ment into something more tangible, eliminating unnecessary com
plexity. .
“We wanted to find the real intent of the people who were at the
fnmlrAnf Af oraofinrt tka «nAki/lA nil ^kn fnnntn fknf aa
consistent organization partnerships
and to ensure continuing financial and physical stability.
Bethea said most of die ideas in the mission statement aren’t
things that come to a final solution, rather they are ongoing, con
tinuous goals such as increased outreach programs and steady
ticket sales.
ii a a uiauci ui uuuiig an me uungs ana uuiiamg on mem 10
refresh the mission,” Bethea said. “We try to use those as a broad
guide to everything we do. Everything is ongoing, and everything
is a community effort”
Bethea said the Lied Center, although its main focus is on the
present, is constantly looking ahead.
Programming for the 1999-2000 season is already under way,
and the Lied Center’s administration is planning to broaden some
of its more successful programs, such as the popular family
“One thing we. want to do is extend our programs to commu
nities farther away in Nebraska,” he said. “We want to take some
of our artists to communities interested in seeing them.

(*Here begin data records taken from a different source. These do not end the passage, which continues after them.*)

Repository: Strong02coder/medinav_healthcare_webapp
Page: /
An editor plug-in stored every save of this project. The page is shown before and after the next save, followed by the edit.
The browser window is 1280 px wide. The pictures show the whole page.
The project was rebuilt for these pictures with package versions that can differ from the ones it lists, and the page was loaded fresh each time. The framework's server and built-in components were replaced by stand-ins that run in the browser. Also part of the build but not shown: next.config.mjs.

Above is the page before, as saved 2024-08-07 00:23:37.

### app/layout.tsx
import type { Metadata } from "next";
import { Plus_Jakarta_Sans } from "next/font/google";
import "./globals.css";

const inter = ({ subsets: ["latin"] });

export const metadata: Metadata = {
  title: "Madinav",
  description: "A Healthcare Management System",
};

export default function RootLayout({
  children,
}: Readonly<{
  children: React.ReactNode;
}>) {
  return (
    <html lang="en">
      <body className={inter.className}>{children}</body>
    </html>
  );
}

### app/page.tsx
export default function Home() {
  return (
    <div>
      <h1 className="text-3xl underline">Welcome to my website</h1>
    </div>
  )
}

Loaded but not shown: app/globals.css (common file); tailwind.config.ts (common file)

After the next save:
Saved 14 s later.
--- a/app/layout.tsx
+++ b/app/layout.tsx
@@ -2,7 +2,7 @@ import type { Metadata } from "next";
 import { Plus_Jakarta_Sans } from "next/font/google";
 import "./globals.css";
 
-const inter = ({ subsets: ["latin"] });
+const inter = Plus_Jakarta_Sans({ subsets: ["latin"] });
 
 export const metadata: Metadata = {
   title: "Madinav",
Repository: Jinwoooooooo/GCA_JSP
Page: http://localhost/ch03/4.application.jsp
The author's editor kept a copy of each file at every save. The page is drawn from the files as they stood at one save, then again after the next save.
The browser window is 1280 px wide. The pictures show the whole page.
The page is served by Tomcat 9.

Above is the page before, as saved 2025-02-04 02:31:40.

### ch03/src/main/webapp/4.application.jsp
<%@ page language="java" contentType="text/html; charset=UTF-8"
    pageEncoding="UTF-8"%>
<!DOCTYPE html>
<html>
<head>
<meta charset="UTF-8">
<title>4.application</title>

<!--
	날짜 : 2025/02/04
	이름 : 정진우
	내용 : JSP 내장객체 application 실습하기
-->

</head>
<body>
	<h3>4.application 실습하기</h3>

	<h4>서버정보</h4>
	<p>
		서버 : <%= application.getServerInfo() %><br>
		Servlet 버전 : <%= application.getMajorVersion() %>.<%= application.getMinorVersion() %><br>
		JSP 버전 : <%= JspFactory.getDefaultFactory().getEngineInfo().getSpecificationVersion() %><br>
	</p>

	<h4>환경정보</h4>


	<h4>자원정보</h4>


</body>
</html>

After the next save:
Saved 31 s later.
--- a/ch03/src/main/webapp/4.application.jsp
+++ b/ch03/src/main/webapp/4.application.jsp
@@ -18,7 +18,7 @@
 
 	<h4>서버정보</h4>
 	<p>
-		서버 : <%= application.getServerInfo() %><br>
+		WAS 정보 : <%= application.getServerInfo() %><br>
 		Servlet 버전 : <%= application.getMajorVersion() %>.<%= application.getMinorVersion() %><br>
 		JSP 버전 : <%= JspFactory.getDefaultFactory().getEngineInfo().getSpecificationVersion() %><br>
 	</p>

We want
to go to those communities - and then beyond that.”
Durst reaffirmed die same broad goals for the future of the
Lied Center.
“We want to continue what we have begun now,” he said.
I “We also hope to make these performances available to peo
V pie whom, for whatever reason, may not come into the col
\ lege or the Lied.
' “We will take it to them.”
UNL’s dance program optimistic about future
DANCE from page 9 _
new approaches and new styles.
Kane has worked with her students
on contact improvisation, teaching
them how to create movement off of
each other and to dance with their
weight off balance.
Holcombe has introduced her stu
dents to an inventive style of move
ment characteristic of modem compa
nies such as Momix and Pilobolus,
with which she has performed.
But the two women aren’t just
bringing change to the classroom.
They’re working on improving the
' i .4 \ J i * i ?
image of dance in the entire, city.
Since Holcombe and Kane have
arrived at UNL, students say serious
efforts have been made by both to pro
mote the program in and out of the
campus community.
Kane and Holcombe have orga
nized special showings of student
worics and increased publicity to raise
the community’s awareness of the pro
The two also have worked with the
administration to get the program a
new dance floor in the rehearsal space
in Mabel Lee Hall, Room 304.
Outside of the program, both
women taught freshmen foundation
courses this semester aimed at intro
ducing new students to the arts.
Kane and Holcombe’s endeavors
have contributed to a positive attitude
pervasive among the dance majors,
Fusillo said.
“Right now, everything is starting
to click,” Holcombe said.
“We’re contrasting the change in
weather with positive attitudes.
Explosions are happening all over the
dance department” •
fjowever, those involved with the
dance^anogram know it will take time
to enact permanent changes.
Holcombe said she could see how
deeply her dappers were.affected by
the year’s transitions and speculations.
“I think they have a hard time
trusting people,” Holcombe said. “At
the same time, I think what they’ve
been through is helping a lot to push
Because the students struggle to
trust others, Holcombe would like to
see them exercise their own indepen
“I want the students to take more
responsibility for themselves,”
Holcombe said. “I want the students to
feed off of each other.”
Holcombe would also enjoy see
ing Orchesis, a student organization
for dance majors, come back to life.
Kane said she wants the students to
feel more like a family. For her, a sense
of community creates a more hos
pitable environment for artistic cre
In order to foster this environment,
the program plans to put into effect all
dance-program meetings next semes
ter where all dance majors and faculty
would be involved
“We just have to take one thing at a
time,” Kane said. “Sometimes it’s a
slow process.”